3. You have lost control of your football. During football season, there were times when I was checking blogs, newspapers, stat sheets, and my fantasy teams hourly. [BTW, if it’s your first time to the blog, I had 4 this year, down from the 5 I had the previous season.] The only time I didn’t was during work hours. But, I checked during my breaks. *shrug* I say that I’m not going to read the San Diego Union-Tribune today or the Kansas City Star, but there I am every morning checking, even in the off season, to see what moves my team has made (nice job picking up Thomas Jones, KC).
4. You life revolves around football. Well, yeah…I make sure I tape NFL Live daily. I watch NFL Total Access and have subscriptions to Sporting News, ESPN The Magazine, Sports Illustrated. I’m looking for a new place and the first question usually is “Am I allowed to get DirecTV or Dish Network here, because cable is not going to cut it?” I write a blog about my love of football. I have pictures of Joe Montana, Derrick Thomas, Jerry Rice, and Tony Gonzalez over my desk. The first PowerPoint that I ever made was about…You guessed it, football. My pens rest in a KC Chiefs mug, I have a KC Chiefs scarf that covers my computer monitor when it’s off, and I have a cute custom-made card holder with Tony Gonzalez and Shawne Merriman in matching Pro-Bowl uniforms (it was a gift from a student).
5. You’ve abandoned activities you used to enjoy. I have never been a big socializer. So, that abandoning that was not a problem. I have avoided going on family outings and trips because they have interfered with my games. I cancel weekend activities if they conflict with the Playoff and/or Super Bowl.
6. You continue watching football, despite knowing it is hurting you. Yeah, well, yeah…Blood Pressure pounding, heart racing, obnoxious amounts of food that is bad for you. Of course, football is bad for you, but yeah, I keep pulling a chair up in front of it every single time.

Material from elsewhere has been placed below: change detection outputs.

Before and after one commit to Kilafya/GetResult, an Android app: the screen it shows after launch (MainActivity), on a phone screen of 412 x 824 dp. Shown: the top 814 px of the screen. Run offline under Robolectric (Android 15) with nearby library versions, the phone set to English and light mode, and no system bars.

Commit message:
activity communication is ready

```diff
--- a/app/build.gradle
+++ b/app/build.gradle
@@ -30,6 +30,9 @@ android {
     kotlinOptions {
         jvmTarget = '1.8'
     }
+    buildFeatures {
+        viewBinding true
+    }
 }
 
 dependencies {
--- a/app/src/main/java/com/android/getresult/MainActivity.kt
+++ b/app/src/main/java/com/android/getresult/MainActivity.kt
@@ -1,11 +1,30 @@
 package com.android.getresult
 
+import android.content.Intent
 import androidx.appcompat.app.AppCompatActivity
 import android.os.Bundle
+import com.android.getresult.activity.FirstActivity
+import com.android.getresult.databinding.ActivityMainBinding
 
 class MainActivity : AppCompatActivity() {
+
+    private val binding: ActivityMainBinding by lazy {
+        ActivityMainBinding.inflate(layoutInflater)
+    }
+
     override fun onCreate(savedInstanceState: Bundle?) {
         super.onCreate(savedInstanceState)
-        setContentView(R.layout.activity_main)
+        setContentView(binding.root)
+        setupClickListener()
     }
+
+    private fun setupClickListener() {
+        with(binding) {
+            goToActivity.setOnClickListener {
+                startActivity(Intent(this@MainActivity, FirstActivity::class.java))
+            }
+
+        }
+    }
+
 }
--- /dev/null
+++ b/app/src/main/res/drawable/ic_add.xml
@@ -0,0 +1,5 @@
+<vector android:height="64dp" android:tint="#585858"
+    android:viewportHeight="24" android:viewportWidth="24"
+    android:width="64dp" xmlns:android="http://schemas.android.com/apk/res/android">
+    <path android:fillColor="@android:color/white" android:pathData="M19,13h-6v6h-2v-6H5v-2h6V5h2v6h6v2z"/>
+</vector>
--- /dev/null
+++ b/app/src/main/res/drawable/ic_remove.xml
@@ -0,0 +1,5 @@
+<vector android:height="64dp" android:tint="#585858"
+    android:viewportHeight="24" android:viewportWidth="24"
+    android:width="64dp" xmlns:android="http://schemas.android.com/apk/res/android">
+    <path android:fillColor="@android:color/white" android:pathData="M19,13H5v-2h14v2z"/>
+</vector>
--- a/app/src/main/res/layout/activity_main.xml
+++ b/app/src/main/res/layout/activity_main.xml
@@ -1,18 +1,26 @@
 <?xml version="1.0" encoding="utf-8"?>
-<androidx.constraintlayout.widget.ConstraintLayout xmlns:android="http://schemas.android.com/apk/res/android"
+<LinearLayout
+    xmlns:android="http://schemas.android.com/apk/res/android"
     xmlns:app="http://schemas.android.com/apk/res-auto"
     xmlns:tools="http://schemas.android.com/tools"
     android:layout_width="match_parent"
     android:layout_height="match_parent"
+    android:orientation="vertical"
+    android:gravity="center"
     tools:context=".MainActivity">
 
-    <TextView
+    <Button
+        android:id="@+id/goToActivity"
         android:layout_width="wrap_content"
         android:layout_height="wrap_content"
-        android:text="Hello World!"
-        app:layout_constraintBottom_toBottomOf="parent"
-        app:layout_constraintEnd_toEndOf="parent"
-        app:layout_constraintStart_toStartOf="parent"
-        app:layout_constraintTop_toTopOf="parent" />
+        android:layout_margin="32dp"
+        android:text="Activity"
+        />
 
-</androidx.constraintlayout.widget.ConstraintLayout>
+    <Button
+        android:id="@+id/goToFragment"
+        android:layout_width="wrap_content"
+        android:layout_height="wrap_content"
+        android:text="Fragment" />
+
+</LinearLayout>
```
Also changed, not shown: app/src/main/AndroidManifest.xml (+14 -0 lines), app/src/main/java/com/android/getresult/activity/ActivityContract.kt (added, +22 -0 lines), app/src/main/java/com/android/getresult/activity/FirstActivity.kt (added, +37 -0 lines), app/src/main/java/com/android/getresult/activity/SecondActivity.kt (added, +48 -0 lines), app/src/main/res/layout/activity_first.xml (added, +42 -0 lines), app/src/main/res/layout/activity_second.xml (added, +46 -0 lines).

I have had brief stints of football sobriety. After Derrick Thomas died, I just didn’t want to watch. I thought I would get myself cleaned up as far as my addiction was concerned. I realized that there was more to life than football. That period lasted from 2000-2003, and I stopped watching football cold turkey. I gave it up. I didn’t watch SportsCenter, didn’t read about it in the paper, and I admit it was pretty good. I got a lot of work done. I found other hobbies. One afternoon, I was flipping through the channels, and there was a Kansas City Chiefs highlight playing. It was Tony Gonzalez leaping into the endzone backwards for a touchdown. I was mesmerized, captivated, and I slipped off the wagon.
November 30, 2008: TE #88 Tony Gonzalez of the Kansas City Chiefs in action vs. the Oakland Raiders. Photo via NewscomContent © 2010 Newscom All rights reserved.
Sigh, now I suffer, along with the rest of the NFL addicts, who use any tidbit of info we can gather just to be able to talk about football. We have a kind of support group on Twitter. We talk about what we miss, and how we hope our teams will improve, or make fun of other teams bad decisions. But mostly, we wait. It won’t be long until the Draft, Mini-Camps, Training Camps, or preseason games. But, we are all anxiously waiting for that day in the fall when the clarion call of Hank Williams exclaims “Are you ready for some football?!!” Yes, Hank, we are…so until next time just remember what Heywood Hale Brown said, “Football is, after all, a wonderful way to get rid of your aggressions without going to jail for it.” See ya, next time!!!